A Guide to the Core Muscles

The Core is composed of as many as 35 different muscle groups connecting into the pelvis from the spine and hip area. It is incorporated in almost every movement of the human body. Not only does a conditioned core make you look good, it is the main group of muscles that support you in an upright position. Your erect posture results from these three main muscle groups of the abdominal core:

Rectus Adomimus

Rectus Adominus

Commonly referred to as “abs” or “six-pack” or “washboard”, this flat muscle runs the entire length of the abdomen. It connects just under the pectoralis group on top and at the front of the pelvis on the bottom. Its main purpose is to hold in the internal organs and allow the spinal column to flex forward giving us the ability to bend forward at the waist.


Comprised of the external and internal obliques, these two muscle groups run the whole length of the chest from collarbone to the pelvis. Laterally they start on each side of the Rectus Adominus and wrap around the waist terminating midway down the spine to just above the buttocks (the gluteus maximus). As their name suggests, the internal obliques lie deeper underneath the external obliques.

Both obliques allow us to bend sideways and rotate our trunk in both directions. In addition, the obliques, like the rectus abdominus, also compress and hold the internal organs.

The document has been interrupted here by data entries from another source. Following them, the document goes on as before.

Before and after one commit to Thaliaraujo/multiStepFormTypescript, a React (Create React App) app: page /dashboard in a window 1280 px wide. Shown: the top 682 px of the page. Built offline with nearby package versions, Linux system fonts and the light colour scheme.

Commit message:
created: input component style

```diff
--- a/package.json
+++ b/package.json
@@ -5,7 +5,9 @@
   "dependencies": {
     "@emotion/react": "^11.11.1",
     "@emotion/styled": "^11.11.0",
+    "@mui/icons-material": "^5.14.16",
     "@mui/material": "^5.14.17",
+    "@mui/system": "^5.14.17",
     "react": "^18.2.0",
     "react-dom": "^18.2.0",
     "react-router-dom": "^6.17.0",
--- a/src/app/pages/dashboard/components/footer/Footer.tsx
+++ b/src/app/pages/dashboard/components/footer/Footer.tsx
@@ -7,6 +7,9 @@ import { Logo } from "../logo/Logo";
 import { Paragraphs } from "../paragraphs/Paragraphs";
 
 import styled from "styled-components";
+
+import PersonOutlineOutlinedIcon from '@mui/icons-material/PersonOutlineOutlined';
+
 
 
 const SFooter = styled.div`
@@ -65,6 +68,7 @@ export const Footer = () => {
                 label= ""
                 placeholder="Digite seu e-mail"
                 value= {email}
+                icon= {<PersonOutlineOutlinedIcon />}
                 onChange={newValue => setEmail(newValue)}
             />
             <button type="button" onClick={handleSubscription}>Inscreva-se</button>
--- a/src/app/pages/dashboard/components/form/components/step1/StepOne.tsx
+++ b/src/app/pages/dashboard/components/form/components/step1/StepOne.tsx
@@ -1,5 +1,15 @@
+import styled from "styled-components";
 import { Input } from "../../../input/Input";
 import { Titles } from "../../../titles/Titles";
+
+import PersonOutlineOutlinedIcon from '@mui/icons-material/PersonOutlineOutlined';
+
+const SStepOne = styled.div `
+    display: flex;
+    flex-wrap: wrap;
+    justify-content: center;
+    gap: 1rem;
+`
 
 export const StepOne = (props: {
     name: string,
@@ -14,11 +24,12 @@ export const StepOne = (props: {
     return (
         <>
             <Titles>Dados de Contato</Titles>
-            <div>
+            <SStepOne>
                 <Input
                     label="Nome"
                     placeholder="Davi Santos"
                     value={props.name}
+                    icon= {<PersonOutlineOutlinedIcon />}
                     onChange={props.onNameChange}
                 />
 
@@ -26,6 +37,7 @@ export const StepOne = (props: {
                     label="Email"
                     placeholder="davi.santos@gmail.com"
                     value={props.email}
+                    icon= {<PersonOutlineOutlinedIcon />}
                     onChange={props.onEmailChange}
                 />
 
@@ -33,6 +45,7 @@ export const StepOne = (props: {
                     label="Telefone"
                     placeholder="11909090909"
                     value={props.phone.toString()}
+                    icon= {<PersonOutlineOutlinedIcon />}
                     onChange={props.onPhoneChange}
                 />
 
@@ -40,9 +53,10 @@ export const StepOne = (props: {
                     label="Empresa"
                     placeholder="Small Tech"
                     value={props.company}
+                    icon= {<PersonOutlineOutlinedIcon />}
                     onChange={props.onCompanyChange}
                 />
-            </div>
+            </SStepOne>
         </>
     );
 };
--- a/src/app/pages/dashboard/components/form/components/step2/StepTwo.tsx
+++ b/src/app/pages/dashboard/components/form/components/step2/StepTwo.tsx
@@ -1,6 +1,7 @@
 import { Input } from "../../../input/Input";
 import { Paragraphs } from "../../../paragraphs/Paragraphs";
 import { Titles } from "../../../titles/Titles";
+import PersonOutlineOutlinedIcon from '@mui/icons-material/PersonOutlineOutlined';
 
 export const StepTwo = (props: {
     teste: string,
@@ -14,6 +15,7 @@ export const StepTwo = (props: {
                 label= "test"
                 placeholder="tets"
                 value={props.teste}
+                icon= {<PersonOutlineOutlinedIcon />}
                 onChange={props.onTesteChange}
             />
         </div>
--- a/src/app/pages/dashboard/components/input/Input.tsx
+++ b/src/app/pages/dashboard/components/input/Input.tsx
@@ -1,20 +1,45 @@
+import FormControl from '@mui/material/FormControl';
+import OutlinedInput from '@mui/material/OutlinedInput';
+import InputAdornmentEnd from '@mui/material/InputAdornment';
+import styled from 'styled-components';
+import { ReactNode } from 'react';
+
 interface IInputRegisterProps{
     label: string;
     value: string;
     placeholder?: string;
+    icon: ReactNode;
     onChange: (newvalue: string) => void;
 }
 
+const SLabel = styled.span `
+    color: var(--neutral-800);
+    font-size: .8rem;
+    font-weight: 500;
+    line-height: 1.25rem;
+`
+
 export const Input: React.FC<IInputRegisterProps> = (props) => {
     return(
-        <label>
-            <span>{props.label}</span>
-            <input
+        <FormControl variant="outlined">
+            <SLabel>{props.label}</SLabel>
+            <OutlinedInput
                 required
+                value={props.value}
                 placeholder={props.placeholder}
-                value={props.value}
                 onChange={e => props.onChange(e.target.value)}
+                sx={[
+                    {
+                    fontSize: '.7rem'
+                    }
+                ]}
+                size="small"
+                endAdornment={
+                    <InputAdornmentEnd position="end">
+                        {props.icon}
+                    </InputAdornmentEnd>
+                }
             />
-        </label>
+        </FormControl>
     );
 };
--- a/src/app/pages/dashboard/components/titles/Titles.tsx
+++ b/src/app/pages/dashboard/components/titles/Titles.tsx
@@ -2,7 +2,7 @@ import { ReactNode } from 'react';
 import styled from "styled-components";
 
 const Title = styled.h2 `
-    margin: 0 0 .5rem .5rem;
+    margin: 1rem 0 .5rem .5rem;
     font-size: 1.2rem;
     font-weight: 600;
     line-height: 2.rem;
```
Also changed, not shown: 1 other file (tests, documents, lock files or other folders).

The obliques are also responsible in assisting with digestion and are the muscles used when we forcibly exhale along with aiding with good erect posture.


The intercostals muscles run between the ribs and make up the wall of the chest cavity. As with many of the other muscle groups these too also break down into both internal and external.

External – This part of the intercostals are located on the outside of the ribs and function to increase the size of the thoracic cavity – the area from the neck to the diaphragm when contracted. They also assist with normal and forced inhalation.

Internal – The internal intercostals are located on the inside of the ribs and do just the opposite – they make the thoracic cavity smaller when contracted and assist with exhalation, both normal and forced.

Building Core Muscles

While there are dozens of exercises that can build up the abdominal core, these are the basics ones to start with:

Rectus Adominus – crunches or sit-ups
Obliques – side bends and decline oblique crunches
Intercoastals – trunk twists

The exercises include basic weight lifting to strengthen the hip muscles to isometric exercises for the back extensors, abdominals, and lateral trunk muscle.

While having a “six-pack” is the dream of many people, they are far more than for the attraction of the opposite sex. Not only do they serve to make the core more flexible, but also add stability to the posture.